Nicole smiled. “So would I.”

“I’d like my pastor from my old church when I was young. John Fries. He’s retired, but I know he’d come.”

“Not Paul?”

“Paul’s got a different job. He’s my best man.” He took Nicole’s hands.

“Yes,” she agreed. “Tell me the truth, now. Who is paying for Rachel’s schooling?”

“The same person who’ll keep paying it. I couldn’t find a sponsor on such short notice. Of course, I think I read there’s a clause that specifies that the pastor’s kids get to go free.”

“Aah. So that’s why you’re marrying me.”

Nat came out of his side of the booth and slid in beside her. “Don’t you ever think it.” He put his arm around her and kissed her. The clatter of dishes set too hard on the table beside them brought Nat to himself.

“Should I make these to go?”

Nat went back to his side of the table. “No. That’s fine. Thanks.”

The waitress left.

“We better make that wedding soon, or we won’t be allowed in anywhere.”

Nat smiled. “I’ll make my calls tonight. As soon as Pastor John can make it, that’s the day. And there are a few other minor weddings we have to work around.”

Nicole laughed. “I love you, Nathan John Morris.”

“I love you, Nicole,” he echoed, kissing her fingers again.

Go to Contemporary Novels

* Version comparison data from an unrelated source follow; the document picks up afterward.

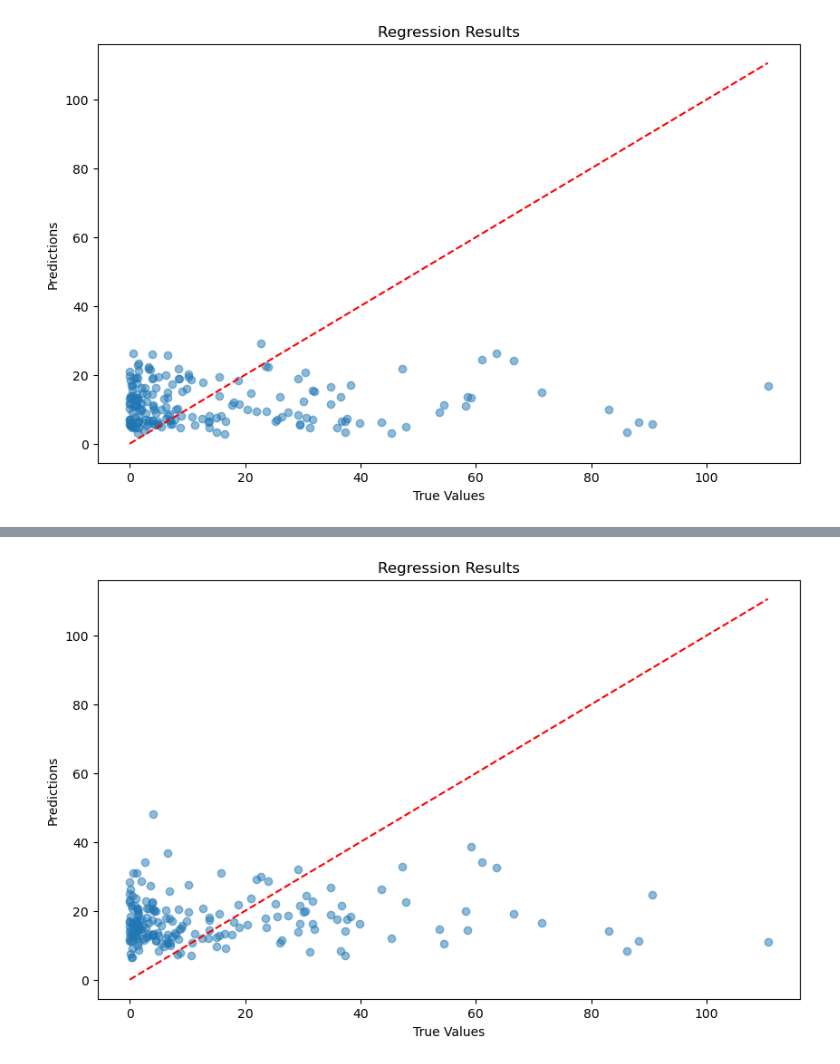
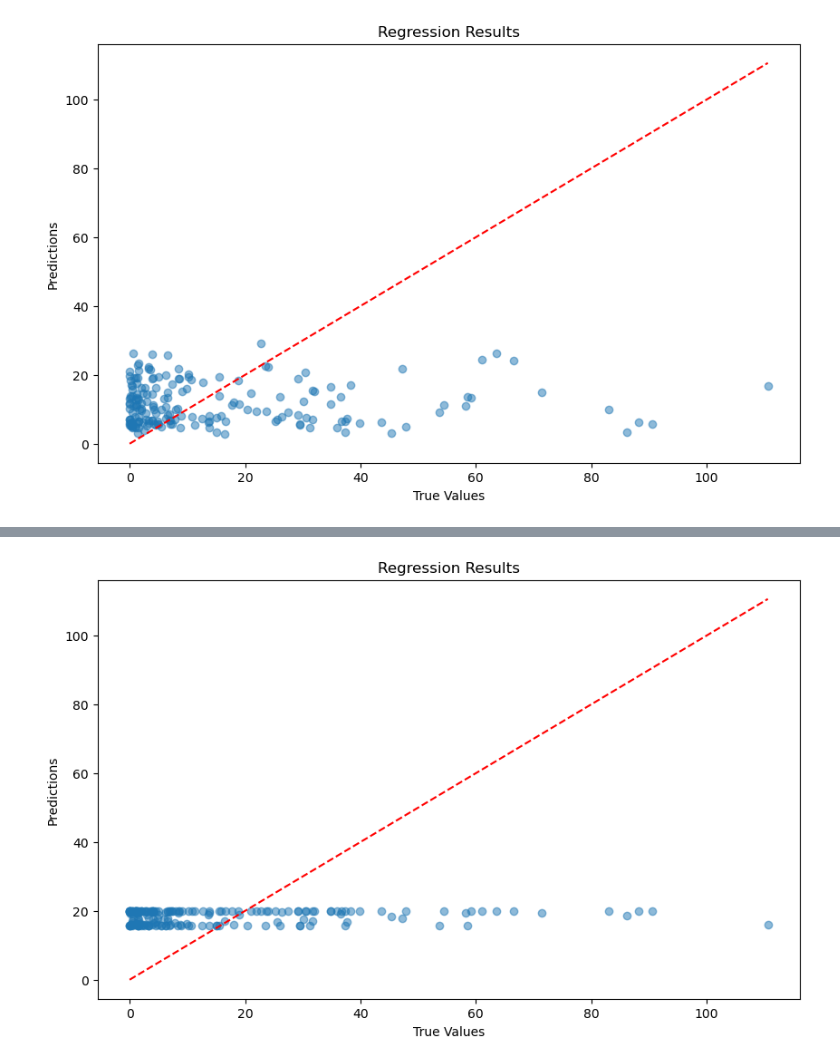
Before and after one commit to jacob-tye/BMI_6114_Project, a Jupyter notebook: analysis/03_dl_analysis.ipynb, the cells around one changed output, grey strips where cells are left out. Cells and saved outputs as stored; diff of their text form; code cells hidden in the pictures.

```diff
--- a/analysis/03_dl_analysis.ipynb
+++ b/analysis/03_dl_analysis.ipynb
@@ -439,0 +461,5 @@ joblib.dump(
+# %%
+cancer_dm = CancerDataModule(cancer_df, numerical_features=numeric_cols, scaler=scaler)
+cancer_dm.setup()
+# %%
+plot_regression_results(best_model.to("cpu"), cancer_dm.train_dataloader())
@@ -440,4 +468,4 @@ joblib.dump(
 # %%
-plot_regression_results(cancer_regressor, cancer_dm.test_dataloader())
+plot_regression_results(best_model.to("cpu"), cancer_dm.test_dataloader())
 # %% [output]
-[figure, old version]
+[figure, new version]
```
Also changed, not shown: parts of 5 cells of this notebook, 10 other files.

© 2006, 1998 by Deborah K. Lauro. You may make one copy for personal use. To share, please direct friends to this website.